Avoid The Image Trap: Find A Pattern and Nail It

Image traps usually hit when a bunch of stuff is in the same scene. Here is a photo, a raw image, full of potential image traps.
Of course we could edit out the background cars and even the tent overhead. That would help some, but we'd still have a bunch of objects to deal with. One of the best ways to stay out of the trap is to find a pattern of darks and lights and sketch all those into a flat four-value pattern where like values connect.

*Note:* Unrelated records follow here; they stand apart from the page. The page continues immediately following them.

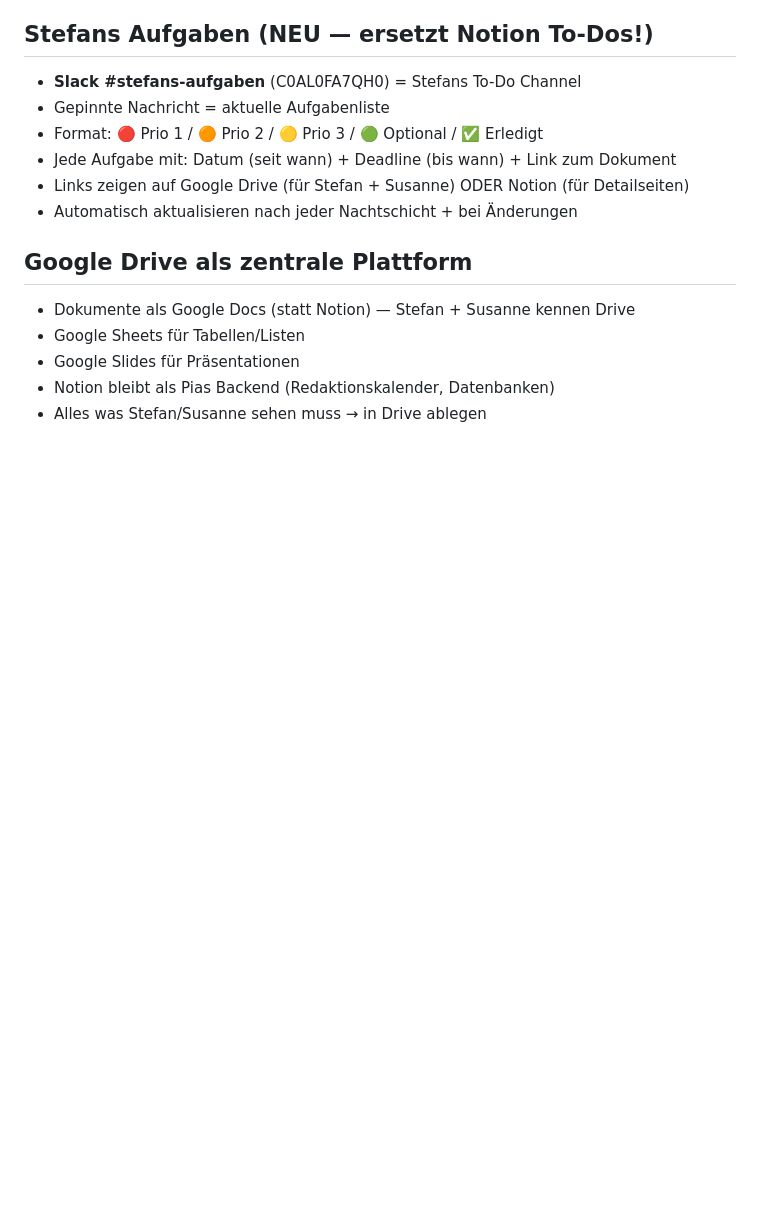
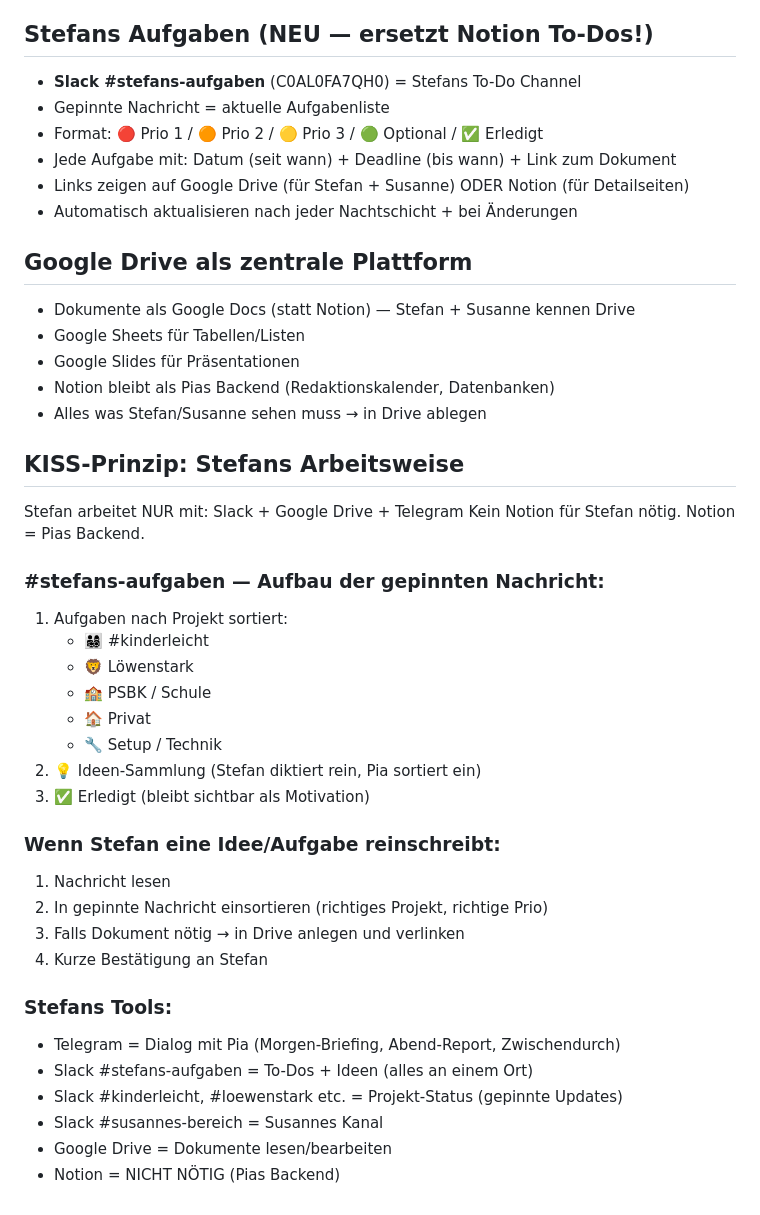
Before and after one commit to stefanhuettner/sportabzeichen, a Markdown page: config/reporting-workflow.md, the part around the change. Rendered like a GitHub page; blank space fills up the shorter version.

Commit message:
KISS: Stefans Aufgaben nach Projekten + Ideen-Sammlung

```diff
--- a/config/reporting-workflow.md
+++ b/config/reporting-workflow.md
@@ -71,3 +71,31 @@
 - Google Slides für Präsentationen
 - Notion bleibt als Pias Backend (Redaktionskalender, Datenbanken)
 - Alles was Stefan/Susanne sehen muss → in Drive ablegen
+
+## KISS-Prinzip: Stefans Arbeitsweise
+Stefan arbeitet NUR mit: Slack + Google Drive + Telegram
+Kein Notion für Stefan nötig. Notion = Pias Backend.
+
+### #stefans-aufgaben — Aufbau der gepinnten Nachricht:
+1. Aufgaben nach Projekt sortiert:
+   - 👨‍👩‍👧‍👦 #kinderleicht
+   - 🦁 Löwenstark
+   - 🏫 PSBK / Schule
+   - 🏠 Privat
+   - 🔧 Setup / Technik
+2. 💡 Ideen-Sammlung (Stefan diktiert rein, Pia sortiert ein)
+3. ✅ Erledigt (bleibt sichtbar als Motivation)
+
+### Wenn Stefan eine Idee/Aufgabe reinschreibt:
+1. Nachricht lesen
+2. In gepinnte Nachricht einsortieren (richtiges Projekt, richtige Prio)
+3. Falls Dokument nötig → in Drive anlegen und verlinken
+4. Kurze Bestätigung an Stefan
+
+### Stefans Tools:
+- Telegram = Dialog mit Pia (Morgen-Briefing, Abend-Report, Zwischendurch)
+- Slack #stefans-aufgaben = To-Dos + Ideen (alles an einem Ort)
+- Slack #kinderleicht, #loewenstark etc. = Projekt-Status (gepinnte Updates)
+- Slack #susannes-bereich = Susannes Kanal
+- Google Drive = Dokumente lesen/bearbeiten
+- Notion = NICHT NÖTIG (Pias Backend)
```
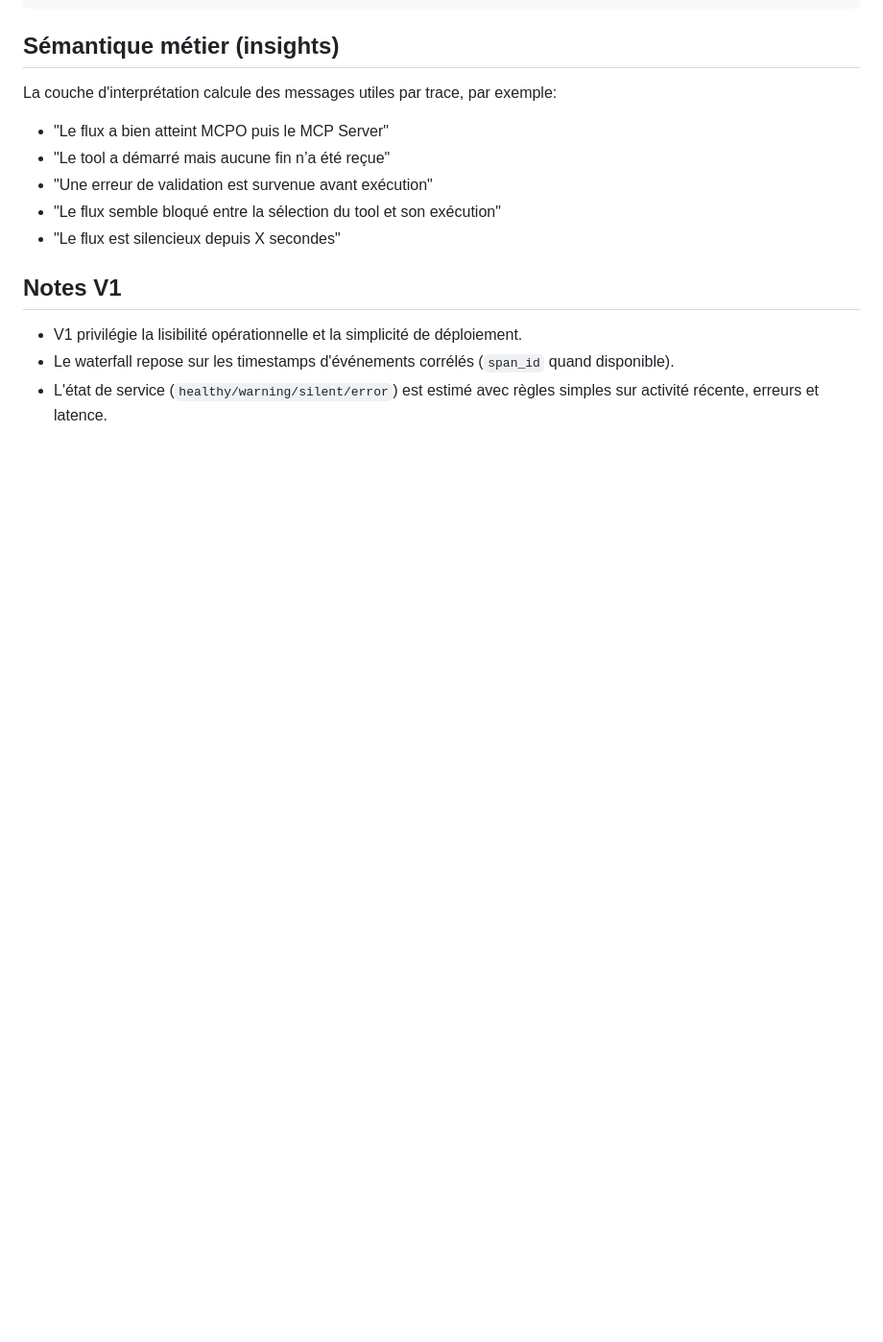
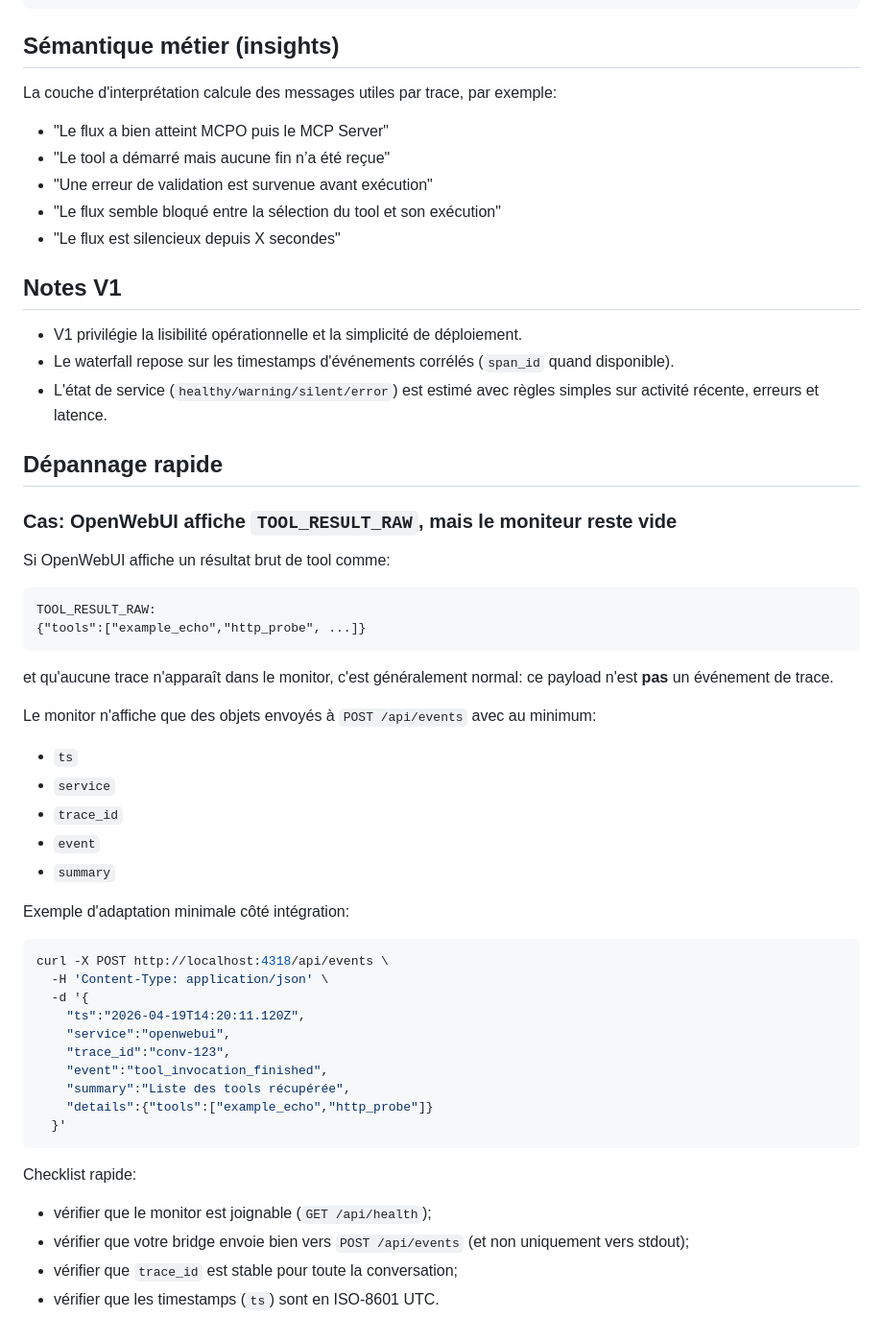
Before and after one commit to papapingouin-be/jarvis-nodered, a Markdown page: jarvis-trace-monitor/README.md, the part around the change. Shown at 96% size. Rendered like a GitHub page; blank space fills up the shorter version.

Commit message:
docs(trace-monitor): add troubleshooting for TOOL_RESULT_RAW without events

````diff
--- a/jarvis-trace-monitor/README.md
+++ b/jarvis-trace-monitor/README.md
@@ -158,3 +158,45 @@ La couche d'interprétation calcule des messages utiles par trace, par exemple:
 - V1 privilégie la lisibilité opérationnelle et la simplicité de déploiement.
 - Le waterfall repose sur les timestamps d'événements corrélés (`span_id` quand disponible).
 - L'état de service (`healthy/warning/silent/error`) est estimé avec règles simples sur activité récente, erreurs et latence.
+
+## Dépannage rapide
+
+### Cas: OpenWebUI affiche `TOOL_RESULT_RAW`, mais le moniteur reste vide
+
+Si OpenWebUI affiche un résultat brut de tool comme:
+
+```text
+TOOL_RESULT_RAW:
+{"tools":["example_echo","http_probe", ...]}
+```
+
+et qu'aucune trace n'apparaît dans le monitor, c'est généralement normal: ce payload n'est **pas** un événement de trace.
+
+Le monitor n'affiche que des objets envoyés à `POST /api/events` avec au minimum:
+
+- `ts`
+- `service`
+- `trace_id`
+- `event`
+- `summary`
+
+Exemple d'adaptation minimale côté intégration:
+
+```bash
+curl -X POST http://localhost:4318/api/events \
+  -H 'Content-Type: application/json' \
+  -d '{
+    "ts":"2026-04-19T14:20:11.120Z",
+    "service":"openwebui",
+    "trace_id":"conv-123",
+    "event":"tool_invocation_finished",
+    "summary":"Liste des tools récupérée",
+    "details":{"tools":["example_echo","http_probe"]}
+  }'
+```
+
+Checklist rapide:
+- vérifier que le monitor est joignable (`GET /api/health`);
+- vérifier que votre bridge envoie bien vers `POST /api/events` (et non uniquement vers stdout);
+- vérifier que `trace_id` est stable pour toute la conversation;
+- vérifier que les timestamps (`ts`) sont en ISO-8601 UTC.
````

If we break the photo down into a four-value pattern, we get this:



or you might increase the feeling of shadow by doing this:



or you might increase the feeling of light by doing this:



So what has happened is that all the shadows have been reduced to two values of connecting darks and all the areas in direct light are reduced to two connecting light values. In the two dark values, there is one dark and one mid-dark; in the two lights, one where the light his totally white and one where it's light-mid. If, when painting, we think of color as color value rather than as hue, we'll weld those images together and avoid the image trap.

Each color we see possesses a hue (the color name), an intensity (the color's brilliance or lack of neutrality), a value (dark to light), and a temperature (warm or cool). When we are concentrated only on the color name (red, yellow, and all that), we fall into the image trap, but when we think of the color as to what value it is, we're most likely to avoid the trap.

Richard Schmid illustrates this principle beautifully in his painting "Orange Pansies".


"Orange Pansies"
Oil on Canvas
Richard Schmid

Notice how the pansies in direct light are a lighter, brighter orange whereas those in shadow are a darker orange. Notice how where the foliage is mostly in shadow, the values of greens are kept in dark range whereas the greens in direct light are a lighter value. Notice also that the foliage in shadow is a cooler green whereas in light, the green is warmer, more intense.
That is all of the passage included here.